Posted: Friday, November 17th, 2017

Current, incoming, and outgoing CSTA Board of Directors at June 3, 2017 meeting.

Updated 7:25 pm, Nov. 17, 2017

It’s that time of year when CSTA is looking for dedicated and qualified persons to fill the upcoming vacancies on its Board of Directors. This opportunity allows you to help shape the policy and determine the path that the Board will take in the new year. There are time and energy commitments, but that is far outweighed by the personal satisfaction of knowing that you are an integral part of an outstanding professional educational organization, dedicated to the support and guidance of California’s science teachers. You will also have the opportunity to help CSTA review and support legislation that benefits good science teaching and teachers.

Right now is an exciting time to be involved at the state level in the California Science Teachers Association. The CSTA Board of Directors is currently involved in implementing the Next Generations Science Standards and its strategic plan. If you are interested in serving on the CSTA Board of Directors, now is the time to submit your name for consideration. Learn More…

Written by California Science Teachers Association

California Science Teachers Association

CSTA represents science educators statewide—in every science discipline at every grade level, Kindergarten through University.

Expanding Your Definition of Informal Science Education

Posted: Wednesday, November 15th, 2017

by Lori Walsh

When deciding on a field trip, zoos, aquariums and science centers typically come to mind.

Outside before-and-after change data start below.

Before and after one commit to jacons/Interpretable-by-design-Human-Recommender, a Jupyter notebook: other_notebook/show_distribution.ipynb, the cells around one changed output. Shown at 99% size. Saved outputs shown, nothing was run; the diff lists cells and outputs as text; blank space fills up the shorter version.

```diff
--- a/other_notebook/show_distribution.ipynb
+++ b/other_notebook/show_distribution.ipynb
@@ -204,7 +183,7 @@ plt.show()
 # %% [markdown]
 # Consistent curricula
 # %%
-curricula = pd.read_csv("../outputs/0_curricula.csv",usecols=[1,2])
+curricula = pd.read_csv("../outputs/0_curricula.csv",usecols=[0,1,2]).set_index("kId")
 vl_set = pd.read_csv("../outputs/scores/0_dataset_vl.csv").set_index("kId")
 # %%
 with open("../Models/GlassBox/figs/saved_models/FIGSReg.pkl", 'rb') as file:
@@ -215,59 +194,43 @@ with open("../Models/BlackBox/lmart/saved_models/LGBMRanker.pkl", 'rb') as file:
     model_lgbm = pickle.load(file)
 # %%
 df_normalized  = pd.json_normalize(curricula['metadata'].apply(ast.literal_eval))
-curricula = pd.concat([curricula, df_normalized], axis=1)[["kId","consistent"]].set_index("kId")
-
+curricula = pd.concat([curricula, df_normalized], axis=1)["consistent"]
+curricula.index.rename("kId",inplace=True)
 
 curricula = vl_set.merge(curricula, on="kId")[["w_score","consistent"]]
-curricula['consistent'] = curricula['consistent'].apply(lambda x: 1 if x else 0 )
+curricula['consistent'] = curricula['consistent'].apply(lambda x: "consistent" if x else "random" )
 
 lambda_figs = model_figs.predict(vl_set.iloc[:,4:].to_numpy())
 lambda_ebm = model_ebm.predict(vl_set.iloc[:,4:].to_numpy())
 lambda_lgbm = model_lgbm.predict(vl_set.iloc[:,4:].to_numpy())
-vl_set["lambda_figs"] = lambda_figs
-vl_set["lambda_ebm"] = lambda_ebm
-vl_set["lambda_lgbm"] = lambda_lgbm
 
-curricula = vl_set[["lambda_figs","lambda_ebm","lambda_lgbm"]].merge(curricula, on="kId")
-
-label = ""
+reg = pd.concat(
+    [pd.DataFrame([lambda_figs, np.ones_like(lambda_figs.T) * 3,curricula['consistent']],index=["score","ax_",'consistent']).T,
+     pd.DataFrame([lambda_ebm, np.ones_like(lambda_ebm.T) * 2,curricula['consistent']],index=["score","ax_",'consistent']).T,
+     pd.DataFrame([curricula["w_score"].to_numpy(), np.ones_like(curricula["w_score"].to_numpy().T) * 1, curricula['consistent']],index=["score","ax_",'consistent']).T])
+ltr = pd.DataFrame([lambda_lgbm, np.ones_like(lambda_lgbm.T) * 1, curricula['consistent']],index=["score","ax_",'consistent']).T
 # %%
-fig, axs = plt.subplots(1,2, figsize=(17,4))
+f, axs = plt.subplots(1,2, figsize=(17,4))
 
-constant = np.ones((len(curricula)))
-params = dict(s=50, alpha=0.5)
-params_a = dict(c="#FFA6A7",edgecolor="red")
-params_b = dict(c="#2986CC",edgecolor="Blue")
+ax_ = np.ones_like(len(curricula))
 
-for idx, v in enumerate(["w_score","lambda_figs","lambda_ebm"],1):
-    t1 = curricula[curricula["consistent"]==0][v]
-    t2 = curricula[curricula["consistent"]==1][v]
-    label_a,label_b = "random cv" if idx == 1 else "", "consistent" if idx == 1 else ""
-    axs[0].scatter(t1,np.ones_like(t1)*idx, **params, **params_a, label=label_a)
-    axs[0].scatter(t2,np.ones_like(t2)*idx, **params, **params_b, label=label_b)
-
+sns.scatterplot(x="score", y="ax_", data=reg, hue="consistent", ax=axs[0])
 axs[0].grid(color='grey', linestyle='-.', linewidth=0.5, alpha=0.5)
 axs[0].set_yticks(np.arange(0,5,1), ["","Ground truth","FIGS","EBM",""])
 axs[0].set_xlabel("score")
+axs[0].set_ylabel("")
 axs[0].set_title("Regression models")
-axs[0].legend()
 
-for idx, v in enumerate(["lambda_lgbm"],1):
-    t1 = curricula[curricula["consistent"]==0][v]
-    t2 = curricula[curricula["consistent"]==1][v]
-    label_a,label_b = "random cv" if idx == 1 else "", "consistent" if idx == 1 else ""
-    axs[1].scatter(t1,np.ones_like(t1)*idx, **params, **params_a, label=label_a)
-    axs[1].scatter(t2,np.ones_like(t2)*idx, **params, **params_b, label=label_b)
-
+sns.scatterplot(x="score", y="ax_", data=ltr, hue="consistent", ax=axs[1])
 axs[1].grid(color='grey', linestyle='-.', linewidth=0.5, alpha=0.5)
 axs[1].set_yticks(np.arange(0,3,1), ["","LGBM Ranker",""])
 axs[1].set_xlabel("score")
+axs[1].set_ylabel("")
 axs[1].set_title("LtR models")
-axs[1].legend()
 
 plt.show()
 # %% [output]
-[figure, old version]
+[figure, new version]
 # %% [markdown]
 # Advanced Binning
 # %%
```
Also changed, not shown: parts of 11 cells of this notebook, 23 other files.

These facilities offer students hands-on opportunities to make science observations using inquiry. Teachers can schedule standards aligned workshops or self-guided visits. If your students have already visited these facilities, you can broaden your options by exploring the larger world of Informal Science Education. Nature centers, non-profits, and environmental groups often also offer NGSS aligned programs in the natural setting. Your students can discover the local environment while making memorable experiences. Learn More…

Written by Lori Walsh

Lori Walsh

Lori Walsh is the Education/Operations Supervisor at SEA LIFE Aquarium at LEGOLAND California Resort and Informal Science Director for CSTA.